* WORK TASK
Return every line below in which "reseed" appears.

* DATA EXCERPTS
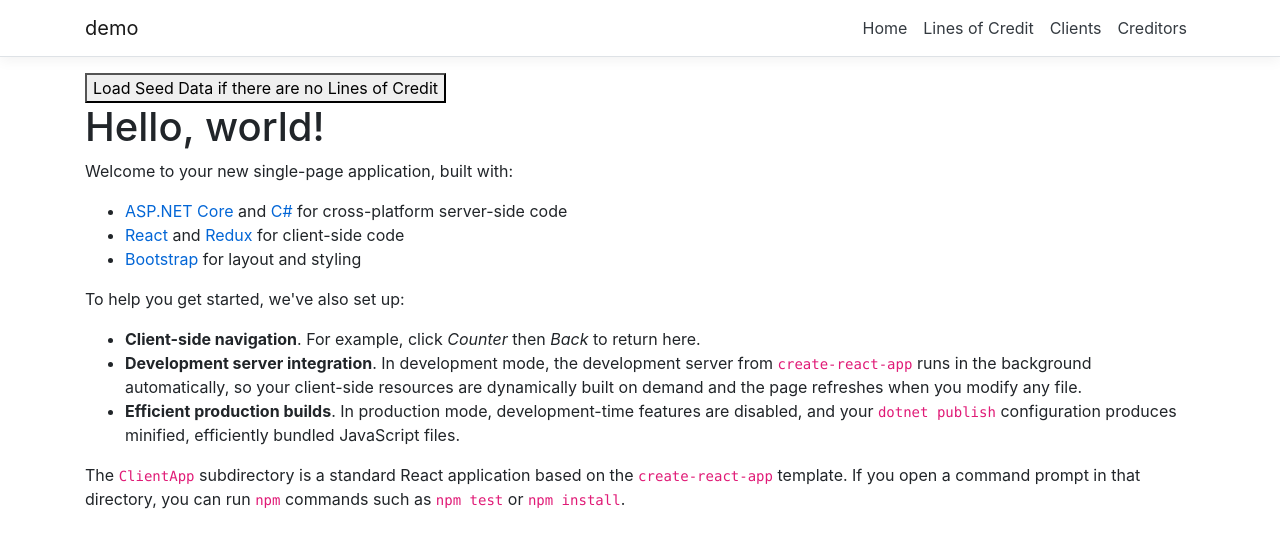
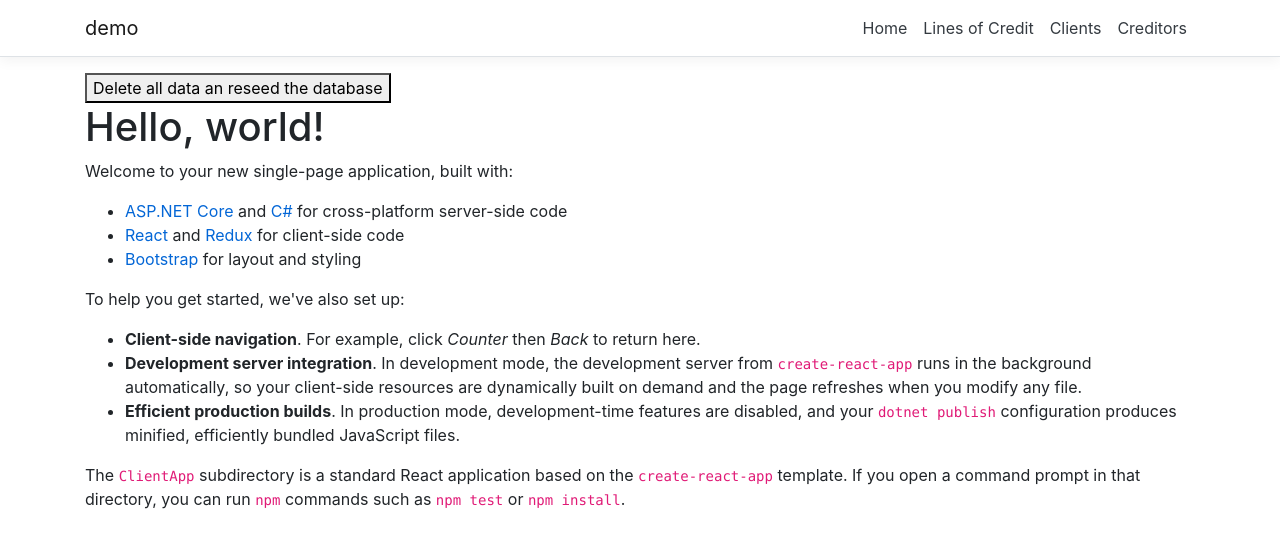
Before and after one commit to allensanborn/demo20201014, a React (Create React App) app in the folder ClientApp/: page / in a window 1280 px wide. Shown: the top 548 px of the page. Built offline with nearby package versions, Linux system fonts and the light colour scheme; what breeze-client would draw is missing.

Commit message:
reseed entire database

```diff
--- a/ClientApp/src/components/Home.tsx
+++ b/ClientApp/src/components/Home.tsx
@@ -18,7 +18,7 @@
         fetch(url, options).then((res) => console.log(res));
       }}
     >
-      Load Seed Data if there are no Lines of Credit
+      Delete all data an reseed the database
     </button>
 
     <h1>Hello, world!</h1>
```
Also changed, not shown: 1 other file (tests, documents, lock files or other folders).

* RESPONSE TO THIS EXERCISE
reseed entire database
+      Delete all data an reseed the database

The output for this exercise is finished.